Problem: Because the pictures are not wanted, reproduce the rest of the records below exactly as they stand.

Difference listings:
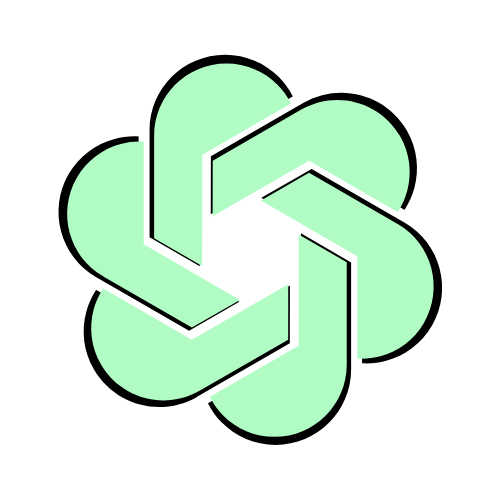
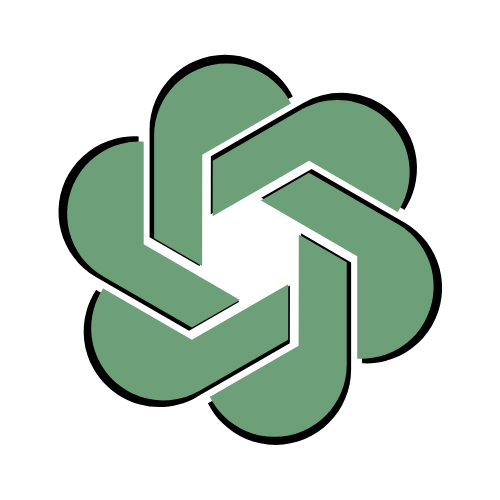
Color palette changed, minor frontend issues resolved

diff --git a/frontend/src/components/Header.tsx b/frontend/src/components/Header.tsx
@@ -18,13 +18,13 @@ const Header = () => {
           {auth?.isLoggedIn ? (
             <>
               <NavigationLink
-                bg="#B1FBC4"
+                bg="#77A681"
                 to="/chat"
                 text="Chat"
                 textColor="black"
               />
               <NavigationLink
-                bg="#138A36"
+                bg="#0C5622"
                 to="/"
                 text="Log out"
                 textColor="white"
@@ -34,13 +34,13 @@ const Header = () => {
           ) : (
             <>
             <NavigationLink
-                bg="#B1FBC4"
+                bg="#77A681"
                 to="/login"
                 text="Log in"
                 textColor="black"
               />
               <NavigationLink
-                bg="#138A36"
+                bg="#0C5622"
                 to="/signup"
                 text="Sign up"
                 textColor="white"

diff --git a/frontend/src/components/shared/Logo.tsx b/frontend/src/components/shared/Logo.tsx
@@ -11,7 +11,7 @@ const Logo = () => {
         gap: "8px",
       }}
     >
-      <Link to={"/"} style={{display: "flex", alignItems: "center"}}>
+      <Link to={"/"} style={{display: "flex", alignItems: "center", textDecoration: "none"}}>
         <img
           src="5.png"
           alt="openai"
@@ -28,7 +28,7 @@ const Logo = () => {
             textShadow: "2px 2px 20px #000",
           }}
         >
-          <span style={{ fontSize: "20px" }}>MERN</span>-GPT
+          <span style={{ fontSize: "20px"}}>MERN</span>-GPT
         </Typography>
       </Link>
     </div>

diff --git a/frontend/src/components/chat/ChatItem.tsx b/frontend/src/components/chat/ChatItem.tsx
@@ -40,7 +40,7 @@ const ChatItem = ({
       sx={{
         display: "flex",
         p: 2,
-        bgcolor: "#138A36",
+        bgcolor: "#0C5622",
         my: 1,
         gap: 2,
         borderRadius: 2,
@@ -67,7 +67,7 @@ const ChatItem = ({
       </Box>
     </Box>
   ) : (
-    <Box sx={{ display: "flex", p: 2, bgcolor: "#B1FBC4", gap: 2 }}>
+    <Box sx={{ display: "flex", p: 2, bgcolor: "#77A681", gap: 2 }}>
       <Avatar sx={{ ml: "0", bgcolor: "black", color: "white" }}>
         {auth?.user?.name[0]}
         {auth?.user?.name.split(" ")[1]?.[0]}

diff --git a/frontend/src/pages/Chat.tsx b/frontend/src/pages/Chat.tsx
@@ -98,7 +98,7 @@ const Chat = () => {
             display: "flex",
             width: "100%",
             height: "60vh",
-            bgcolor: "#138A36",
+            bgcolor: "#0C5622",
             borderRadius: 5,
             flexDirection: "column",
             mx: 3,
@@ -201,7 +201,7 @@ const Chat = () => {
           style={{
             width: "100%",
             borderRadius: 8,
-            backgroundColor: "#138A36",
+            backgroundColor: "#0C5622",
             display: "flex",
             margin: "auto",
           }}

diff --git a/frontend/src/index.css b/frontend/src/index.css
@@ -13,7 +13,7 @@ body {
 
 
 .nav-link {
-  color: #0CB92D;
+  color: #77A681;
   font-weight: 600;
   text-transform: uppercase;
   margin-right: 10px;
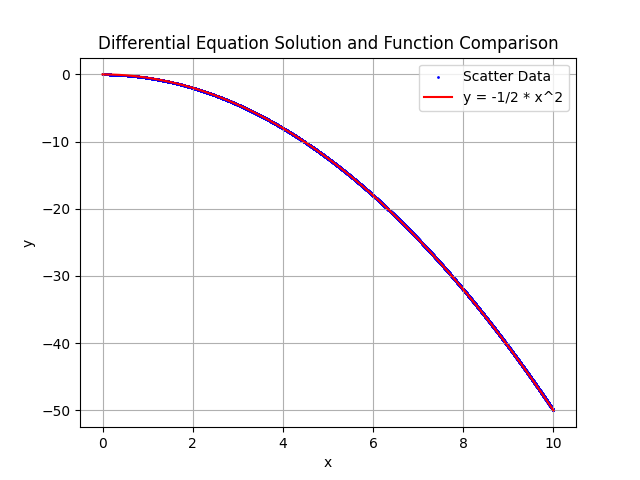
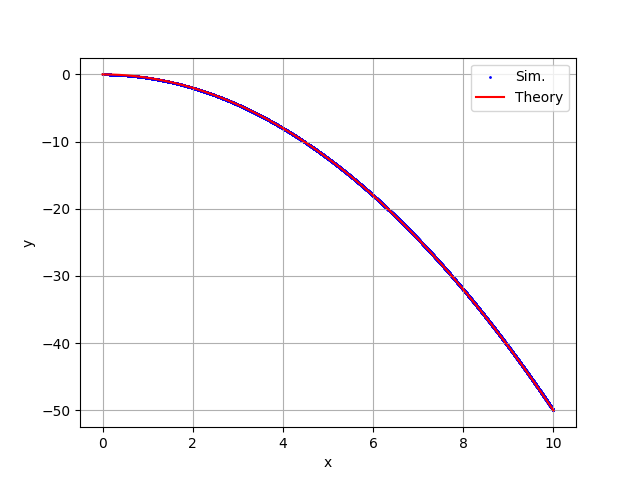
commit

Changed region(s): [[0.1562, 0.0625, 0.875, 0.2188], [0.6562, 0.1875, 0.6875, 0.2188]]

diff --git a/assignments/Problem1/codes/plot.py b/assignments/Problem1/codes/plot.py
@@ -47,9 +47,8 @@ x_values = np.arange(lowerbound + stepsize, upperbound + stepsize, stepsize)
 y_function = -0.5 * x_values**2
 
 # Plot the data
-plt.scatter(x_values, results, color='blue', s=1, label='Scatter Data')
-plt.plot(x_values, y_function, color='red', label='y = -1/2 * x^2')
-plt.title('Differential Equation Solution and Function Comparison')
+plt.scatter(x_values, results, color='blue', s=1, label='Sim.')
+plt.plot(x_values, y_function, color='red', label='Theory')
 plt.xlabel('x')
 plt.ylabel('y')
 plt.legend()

The answer:
Color palette changed, minor frontend issues resolved

diff --git a/frontend/src/components/Header.tsx b/frontend/src/components/Header.tsx
@@ -18,13 +18,13 @@ const Header = () => {
           {auth?.isLoggedIn ? (
             <>
               <NavigationLink
-                bg="#B1FBC4"
+                bg="#77A681"
                 to="/chat"
                 text="Chat"
                 textColor="black"
               />
               <NavigationLink
-                bg="#138A36"
+                bg="#0C5622"
                 to="/"
                 text="Log out"
                 textColor="white"
@@ -34,13 +34,13 @@ const Header = () => {
           ) : (
             <>
             <NavigationLink
-                bg="#B1FBC4"
+                bg="#77A681"
                 to="/login"
                 text="Log in"
                 textColor="black"
               />
               <NavigationLink
-                bg="#138A36"
+                bg="#0C5622"
                 to="/signup"
                 text="Sign up"
                 textColor="white"

diff --git a/frontend/src/components/shared/Logo.tsx b/frontend/src/components/shared/Logo.tsx
@@ -11,7 +11,7 @@ const Logo = () => {
         gap: "8px",
       }}
     >
-      <Link to={"/"} style={{display: "flex", alignItems: "center"}}>
+      <Link to={"/"} style={{display: "flex", alignItems: "center", textDecoration: "none"}}>
         <img
           src="5.png"
           alt="openai"
@@ -28,7 +28,7 @@ const Logo = () => {
             textShadow: "2px 2px 20px #000",
           }}
         >
-          <span style={{ fontSize: "20px" }}>MERN</span>-GPT
+          <span style={{ fontSize: "20px"}}>MERN</span>-GPT
         </Typography>
       </Link>
     </div>

diff --git a/frontend/src/components/chat/ChatItem.tsx b/frontend/src/components/chat/ChatItem.tsx
@@ -40,7 +40,7 @@ const ChatItem = ({
       sx={{
         display: "flex",
         p: 2,
-        bgcolor: "#138A36",
+        bgcolor: "#0C5622",
         my: 1,
         gap: 2,
         borderRadius: 2,
@@ -67,7 +67,7 @@ const ChatItem = ({
       </Box>
     </Box>
   ) : (
-    <Box sx={{ display: "flex", p: 2, bgcolor: "#B1FBC4", gap: 2 }}>
+    <Box sx={{ display: "flex", p: 2, bgcolor: "#77A681", gap: 2 }}>
       <Avatar sx={{ ml: "0", bgcolor: "black", color: "white" }}>
         {auth?.user?.name[0]}
         {auth?.user?.name.split(" ")[1]?.[0]}

diff --git a/frontend/src/pages/Chat.tsx b/frontend/src/pages/Chat.tsx
@@ -98,7 +98,7 @@ const Chat = () => {
             display: "flex",
             width: "100%",
             height: "60vh",
-            bgcolor: "#138A36",
+            bgcolor: "#0C5622",
             borderRadius: 5,
             flexDirection: "column",
             mx: 3,
@@ -201,7 +201,7 @@ const Chat = () => {
           style={{
             width: "100%",
             borderRadius: 8,
-            backgroundColor: "#138A36",
+            backgroundColor: "#0C5622",
             display: "flex",
             margin: "auto",
           }}

diff --git a/frontend/src/index.css b/frontend/src/index.css
@@ -13,7 +13,7 @@ body {
 
 
 .nav-link {
-  color: #0CB92D;
+  color: #77A681;
   font-weight: 600;
   text-transform: uppercase;
   margin-right: 10px;
commit

Changed region(s): [[0.1562, 0.0625, 0.875, 0.2188], [0.6562, 0.1875, 0.6875, 0.2188]]

diff --git a/assignments/Problem1/codes/plot.py b/assignments/Problem1/codes/plot.py
@@ -47,9 +47,8 @@ x_values = np.arange(lowerbound + stepsize, upperbound + stepsize, stepsize)
 y_function = -0.5 * x_values**2
 
 # Plot the data
-plt.scatter(x_values, results, color='blue', s=1, label='Scatter Data')
-plt.plot(x_values, y_function, color='red', label='y = -1/2 * x^2')
-plt.title('Differential Equation Solution and Function Comparison')
+plt.scatter(x_values, results, color='blue', s=1, label='Sim.')
+plt.plot(x_values, y_function, color='red', label='Theory')
 plt.xlabel('x')
 plt.ylabel('y')
 plt.legend()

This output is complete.